An estancia is a ranch on the Argentine Pampas, and a city boy is there for urban escape. When he’s drawn to a country girl, she rejects him at first, as his dress and manner is strange, and she’s busy taming horses. He immediately wants in – to this new way of life, even when city “folk” pass by and try to bring him home. The country girl remains distant and urges him to follow the city tourists. When wild horses gallop through the Pampas, the city boy tries to tame one and actually succeeds. That’s the winning deal for the girl, and she’s finally impressed and seduced. The new couple enjoys the night stars, and at dawn they are together, forever in the Pampas. (Program Notes)
What could be more festive for today’s Farewell than an interlude of Wheeldon’s new Estancia. On second viewing, I really appreciated this newly commissioned work so much more, as the now familiar story unfolded beautifully through vivacious dance (in contrast to the new Barak work that unfolded through inappropriate talking sequences). In a good ballet, the story is meaningful through the detailed, interwoven choreography. Simplicity speaks. Estancia uses nuanced theatrics to drive the story line, and the lovers’ pas de deux (Tiler Peck and Tyler Angle) was exquisite and evocative. Georgina Pazcoguin’s role as the wild filly, tamed by Mr. Angle, was ornamented today with rambunctious kicks and horse-like head motion. The horses en pointe were a sight to see, as was Andrew Veyette, as the wild stallion, who really relished his role.

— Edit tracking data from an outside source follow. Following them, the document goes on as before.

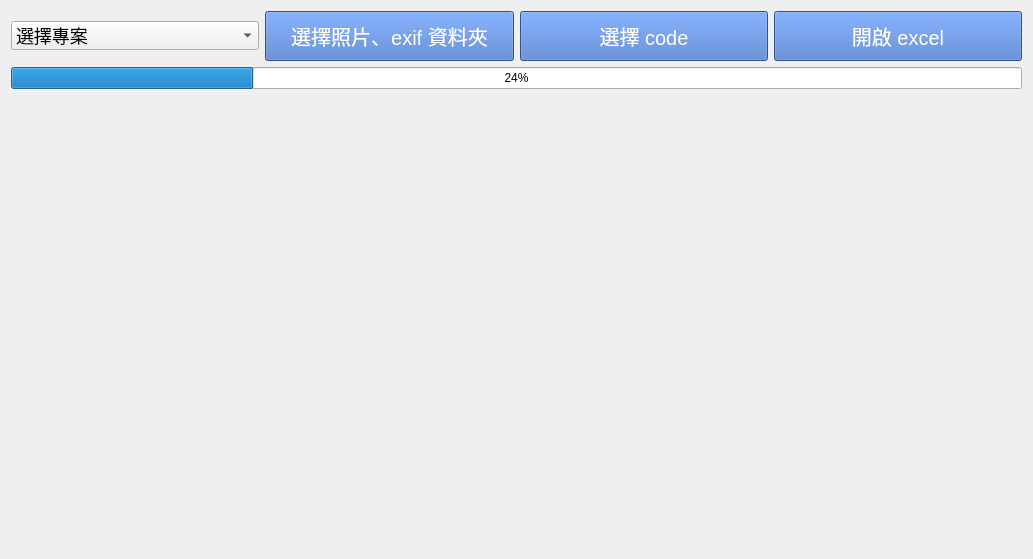
Above: MTK/AE/mtkAEanalysis/UI.ui from YuTing-Fang1999/FIH-tool before the change. Below: the same form after it.
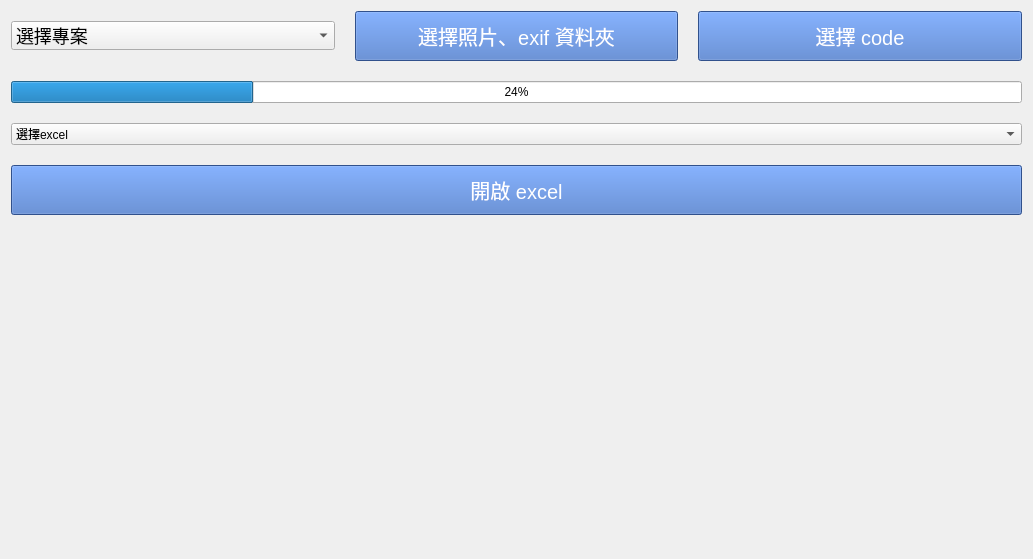
That is the form after the change.

Commit message: add excel selecter

The edit to the form file:
```diff
--- a/MTK/AE/mtkAEanalysis/UI.ui
+++ b/MTK/AE/mtkAEanalysis/UI.ui
@@ -14,6 +14,9 @@
    <string>Form</string>
   </property>
   <layout class="QVBoxLayout" name="verticalLayout">
+   <property name="spacing">
+    <number>20</number>
+   </property>
    <item>
     <layout class="QHBoxLayout" name="horizontalLayout">
      <item>
@@ -84,28 +87,6 @@
        </property>
       </widget>
      </item>
-     <item>
-      <widget class="QPushButton" name="open_excel_btn">
-       <property name="minimumSize">
-        <size>
-         <width>0</width>
-         <height>50</height>
-        </size>
-       </property>
-       <property name="cursor">
-        <cursorShape>PointingHandCursor</cursorShape>
-       </property>
-       <property name="styleSheet">
-        <string notr="true">font:20px ;
-text-align:center;
-background:rgb(68, 114, 196); 
-color:rgb(255, 255, 255);</string>
-       </property>
-       <property name="text">
-        <string>開啟 excel</string>
-       </property>
-      </widget>
-     </item>
     </layout>
    </item>
    <item>
@@ -115,6 +96,40 @@
      </property>
     </widget>
    </item>
+   <item>
+    <widget class="QComboBox" name="excel_selecter">
+     <property name="layoutDirection">
+      <enum>Qt::LeftToRight</enum>
+     </property>
+     <item>
+      <property name="text">
+       <string>選擇excel</string>
+      </property>
+     </item>
+    </widget>
+   </item>
+   <item>
+    <widget class="QPushButton" name="open_excel_btn">
+     <property name="minimumSize">
+      <size>
+       <width>0</width>
+       <height>50</height>
+      </size>
+     </property>
+     <property name="cursor">
+      <cursorShape>PointingHandCursor</cursorShape>
+     </property>
+     <property name="styleSheet">
+      <string notr="true">font:20px ;
+text-align:center;
+background:rgb(68, 114, 196); 
+color:rgb(255, 255, 255);</string>
+     </property>
+     <property name="text">
+      <string>開啟 excel</string>
+     </property>
+    </widget>
+   </item>
    <item>
     <spacer name="verticalSpacer">
      <property name="orientation">
```
The commit also changes 6 other files.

Mark Stanley’s lighting against Santiago Calatrava’s painted and colorful set design was brilliant.
Duo Concertant (1972): Music by Igor Stravinsky, Choreography by George Balanchine, Original Lighting by Ronald Bates, Lighting by Mark Stanley, Violinist: Kurt Nikkanen, Pianist: Cameron Grant, Performed by Yvonne Borree and Jared Angle. Stravinsky had dedicated this "Duo Concertant" to Samuel Dushkin, a violinist friend, and the two performed this for years in Europe, starting in 1932 in Berlin. Balanchine choreographed to this score for the Stravinsky Festival, and Kay Mazzo danced with Peter Martins. (NYCB Notes).

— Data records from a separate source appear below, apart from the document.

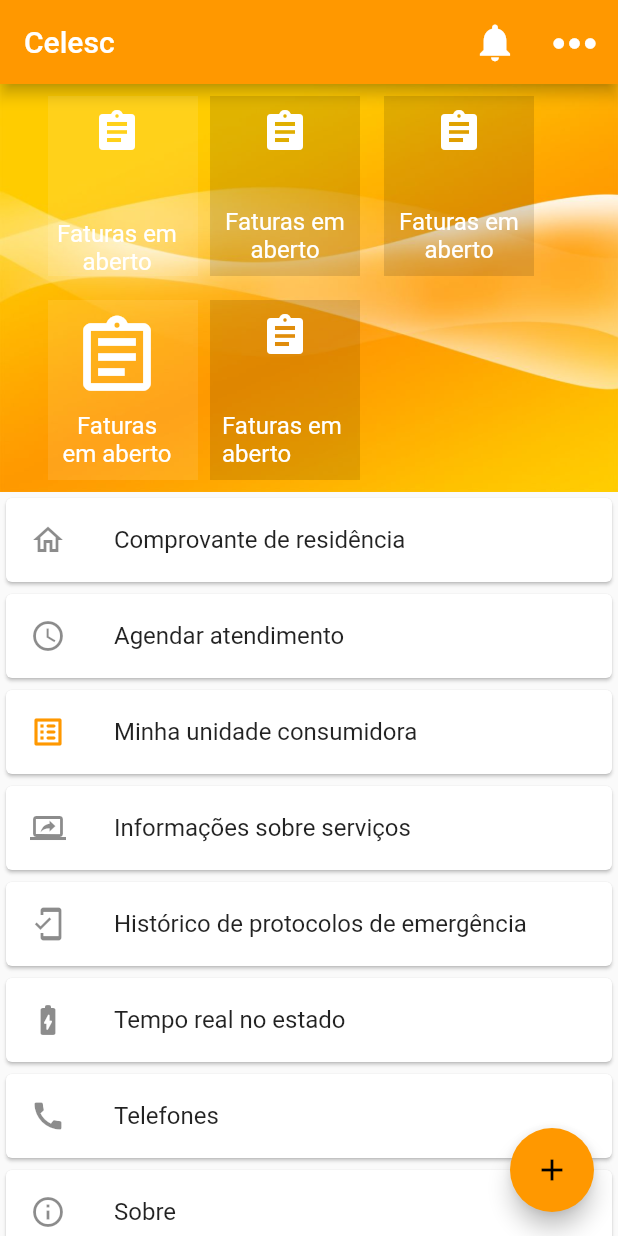
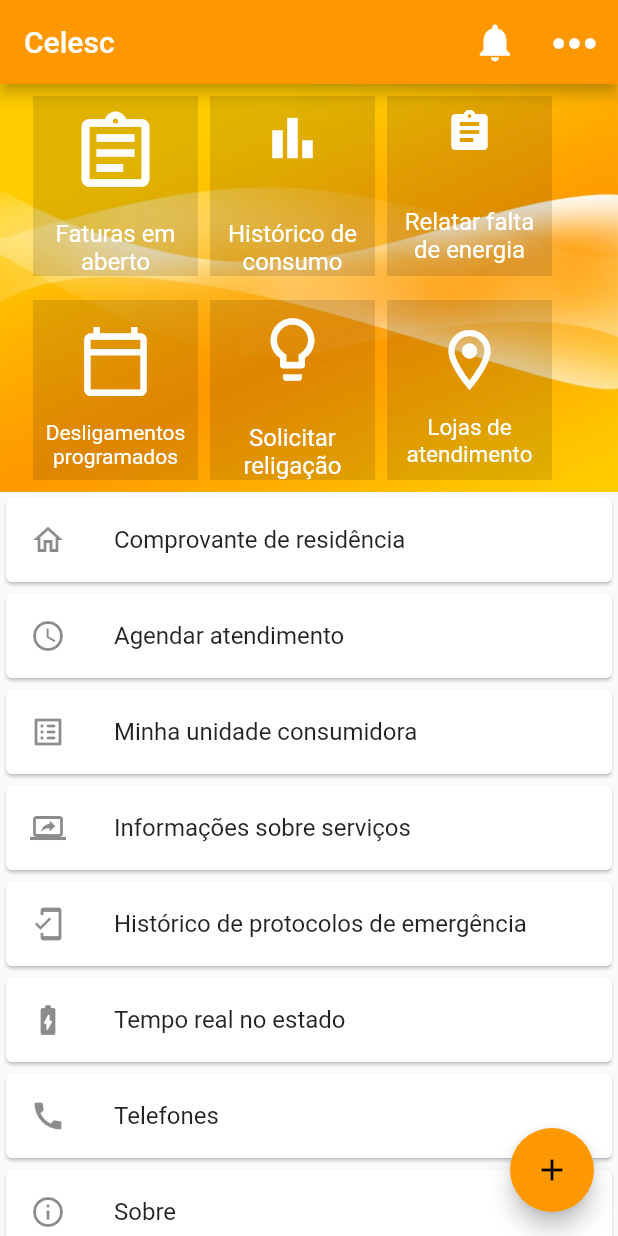
Before and after one commit to WillianLauber/appClone, a Flutter app: the screen it shows after launch, on a phone screen of 412 x 824 dp. Run offline on Flutter 3.47's test engine with Material 2 defaults, Android fonts, the phone set to English and light mode, and no system bars; our stand-ins replace pdf, sqflite; missing offline and left inert: flutter_full_pdf_viewer; accounts and stored records are empty.

Commit message:
banco de dados

```diff
--- a/lib/main.dart
+++ b/lib/main.dart
@@ -30,8 +30,8 @@
           bodyText1: TextStyle(),
           bodyText2: TextStyle(),
         ).apply(
-          bodyColor: Colors.white,
-          displayColor: Colors.orange,
+          // bodyColor: Colors.white,
+          displayColor: Colors.white,
         ),
         primarySwatch: Colors.orange,
         accentColor: Colors.orange,
@@ -39,9 +39,10 @@
           bodyText1: TextStyle(),
           bodyText2: TextStyle(),
         ).apply(
-          bodyColor: Colors.white,
-          displayColor: Colors.orange,
+          // bodyColor: Colors.white,
+          displayColor: Colors.white,
         ),
+
         // This makes the visual density adapt to the platform that you run
         // the app on. For desktop platforms, the controls will be smaller and
         // closer together (more dense) than on mobile platforms.
@@ -153,51 +154,48 @@
                 // shape: BoxShape.circle, para deixá-lo quadrado
               ),
               child: Padding(
-                padding: const EdgeInsets.only(left: 32.0),
+                padding: const EdgeInsets.only(left: 22.0),
                 child: Column(
                   children: [
                     Row(children: <Widget>[
                       Container(
-                          padding: EdgeInsets.only(top: 8.0),
-                          color: Colors.white10,
-                          width: 100,
-                          height: 120,
-                          child: Padding(
-                            padding: const EdgeInsets.only(right: 8.0),
-                            child: Column(
-                                mainAxisAlignment:
-                                    MainAxisAlignment.spaceBetween,
-                                crossAxisAlignment: CrossAxisAlignment.center,
-                                children: <Widget>[
-                                  Icon(Icons.assignment,
-                                      color: Colors.white, size: 32.0),
-                                  Center(
-                                      child: Text(
-                                    'Faturas em aberto',
-                                    style: TextStyle(
-                                      color: Colors.white,
-                                      fontSize: 16.0,
-                                    ),
-                                    textAlign: TextAlign.center,
-                                  )),
-                                ]),
-                          )),
+                        padding: EdgeInsets.only(top: 8.0),
+                        color: Colors.black12,
+                        width: 110,
+                        height: 120,
+                        child: Column(
+                            mainAxisAlignment: MainAxisAlignment.spaceBetween,
+                            crossAxisAlignment: CrossAxisAlignment.center,
+                            children: <Widget>[
+                              Icon(Icons.assignment_outlined,
+                                  color: Colors.white, size: 60.0),
+                              Center(
+                                  child: Text(
+                                'Faturas em aberto',
+                                style: TextStyle(
+                                  color: Colors.white,
+                                  fontSize: 16.0,
+                                ),
+                                textAlign: TextAlign.center,
+                              )),
+                            ]),
+                      ),
                       Padding(
-                        padding: const EdgeInsets.all(8.0),
-                        child: Container(
-                            padding: EdgeInsets.all(8.0),
+                        padding: const EdgeInsets.only(top: 0.0, left:8),
+                        child:     Container(
+                            padding: EdgeInsets.only(top: 8.0),
                             color: Colors.black12,
-                            width: 100,
+                            width: 110,
                             height: 120,
                             child: Column(
                                 mainAxisAlignment:
                                     MainAxisAlignment.spaceBetween,
                                 crossAxisAlignment: CrossAxisAlignment.center,
                                 children: <Widget>[
-                                  Icon(Icons.assignment,
-                                      color: Colors.white, size: 32.0),
+                                  Icon(Icons.bar_chart_outlined,
+                                      color: Colors.white, size: 40.0),
                                   Text(
-                                    'Faturas em aberto',
+                                    'Histórico de consumo',
                                     style: TextStyle(
                                       color: Colors.white,
                                       fontSize: 16.0,
@@ -211,7 +209,7 @@
                         child: Container(
                             padding: EdgeInsets.all(8.0),
                             color: Colors.black12,
-                            width: 100,
+                            width: 110,
                             height: 120,
                             child: Column(
                                 mainAxisAlignment:
@@ -221,7 +219,7 @@
                                   Icon(Icons.assignment,
                                       color: Colors.white, size: 32.0),
                                   Text(
-                                    'Faturas em aberto',
+                                    'Relatar falta de energia',
                                     style: TextStyle(
                                       color: Colors.white,
                                       fontSize: 16.0,
@@ -233,52 +231,82 @@
                     ]),
                     Row(children: <Widget>[
                       Container(
-                          padding: EdgeInsets.all(8.0),
-                          color: Colors.white10,
-                          width: 100,
+                          padding: EdgeInsets.only(top: 8.0),
+                          color: Colors.black12,
+                          width: 110,
                           height: 120,
                           child: Padding(
-                            padding: const EdgeInsets.only(right: 8.0),
+                            padding: const EdgeInsets.all(8.0),
                             child: Column(
                                 mainAxisAlignment:
                                     MainAxisAlignment.spaceBetween,
                                 crossAxisAlignment: CrossAxisAlignment.center,
                                 children: <Widget>[
-                                  Icon(Icons.assignment_outlined,
-                                      color: Colors.white, size: 60.0),
+                                  Icon(Icons.calendar_today_outlined,
+                                      color: Colors.white, size: 50.0),
                                   Center(
                                       child: Text(
-                                    'Faturas em aberto',
+                                    'Desligamentos programados',
                                     style: TextStyle(
                                       color: Colors.white,
-                                      fontSize: 16.0,
+                                      fontSize: 14.0,
                                     ),
                                     textAlign: TextAlign.center,
                                   )),
                                 ]),
                           )),
                       Padding(
-                        padding: const EdgeInsets.all(8.0),
+                        padding: const EdgeInsets.only(top: 0.0, left:8),
                         child: Container(
-                            padding: EdgeInsets.all(8.0),
+                            padding: EdgeInsets.only(top: 8.0),
                             color: Colors.black12,
-                            width: 100,
+                            width: 110,
                             height: 120,
                             child: Column(
                                 mainAxisAlignment:
                                     MainAxisAlignment.spaceBetween,
                                 crossAxisAlignment: CrossAxisAlignment.center,
                                 children: <Widget>[
-                                  Icon(Icons.assignment,
-                                      color: Colors.white, size: 32.0),
-                                  Text('Faturas em aberto',
-                                      style: TextStyle(
-                                        color: Colors.white,
-                                        fontSize: 16.0,
-                                      )),
+                                  Icon(Icons.lightbulb_outline_rounded,
+                                      color: Colors.white, size: 50.0),
+                                  Text(
+                                    'Solicitar religação',
+                                    style: TextStyle(
+                                      color: Colors.white,
+                                      fontSize: 16.0,
+                                    ),
+                                    textAlign: TextAlign.center,
+                                  )
                                 ])),
                       ),
-                    ])
+                      Padding(
+                        padding: const EdgeInsets.all(8.0),
+                        child: Container(
+                            padding: EdgeInsets.only(top: 8.0),
+                            color: Colors.black12,
+                            width: 110,
+                            height: 120,
+                            child: Padding(
+                                padding: const EdgeInsets.all(8.0),
+                                child: Column(
+                                    mainAxisAlignment:
+                                        MainAxisAlignment.spaceBetween,
+                                    crossAxisAlignment:
+                                        CrossAxisAlignment.center,
+                                    children: <Widget>[
+                                      Icon(Icons.location_on_outlined,
+                                          color: Colors.white, size: 48.0),
+                                      Text(
+                                        'Lojas de atendimento',
+                                        style: TextStyle(
+                                          color: Colors.white,
+                                          fontSize: 15.0,
+                                        ),
+                                        textAlign: TextAlign.center,
+                                      )
+                                    ]))),
+                      ),
+                    ]),
                   ],
                 ),
               ),
@@ -305,7 +333,7 @@
             )),
             Card(
                 child: ListTile(
-              leading: Icon(Icons.list_alt_rounded, color: Colors.orange),
+              leading: Icon(Icons.list_alt_rounded, ),
               title: Text("Minha unidade consumidora"),
               onTap: () {
                 print('card pressed');
--- a/pubspec.yaml
+++ b/pubspec.yaml
@@ -32,6 +32,8 @@
   flutter_full_pdf_viewer: ^1.0.6
   path_provider: ^1.5.1
   url_launcher: ^5.4.2
+  sqflite: ^1.3.2+1
+  path:
 
 dev_dependencies:
   flutter_test:
```
Also changed, not shown: lib/database/app_database.dart (added, +44 -0 lines), lib/models/UnidadeConsumidora.dart (added, +15 -0 lines), lib/screens/sobre.dart (+10 -4 lines), pubspec.lock.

All eyes were on Yvonne Borree as she took to the stage one last time. Duo Concertant, an uncluttered work for two dancers and onstage pianist and violinist, was especially poignant for this finale. Ms. Borree had danced this same role with Mikhail Baryshnikov, when she was in the corps, and today marked the finale of over two decades with City Ballet. It seemed much too soon for her Farewell, as Ms. Borree exuded youthful ardor and animation. Her final performance was refined and classy, just like this 1972 Balanchine work. Jared Angle cradled and spun Ms. Borree and walked her back and forth to the musicians, as they casually gazed upon them and upon each other. The mood was serene and wistful, and the ballet ends with Ms. Borree in solo glowing spotlight, her face and arm lifted to the heavens. What a fadeout.
The audience gave the couple multiple curtain calls. Today’s post-curtain, stage activities set a particular style for this busy, Farewell Season. Ms. Borree was greeted with large floral presentation bouquets, from her partners current and past, including Ballet Master in Chief, Peter Martins. Damian Woetzel arrived with a hidden red paper heart, reminiscent of Ms. Borree’s role in Balanchine’s The Steadfast Tin Soldier. The corps brought out single long-stem roses, and then streamers and confetti rained down. When it was all over, Ms. Borree took solo stage and the audience enveloped her with vocal accolades. She was a class act, and she surely has another career chapter to write in future years.
Tiler Peck and Tyler Angle
in Christopher Wheeldon's "Estancia"
Courtesy of Paul Kolnik
Tyler Angle and the Cast of
Christopher Wheeldon's "Estancia"
Courtesy of Paul Kolnik
Jared Angle and Yvonne Borree
in Balanchine's "Duo Concertant"
Courtesy of Paul Kolnik
Yvonne Borree's Farewell Bows,
Flowers, Confetti, Accolades
Courtesy of Paul Kolnik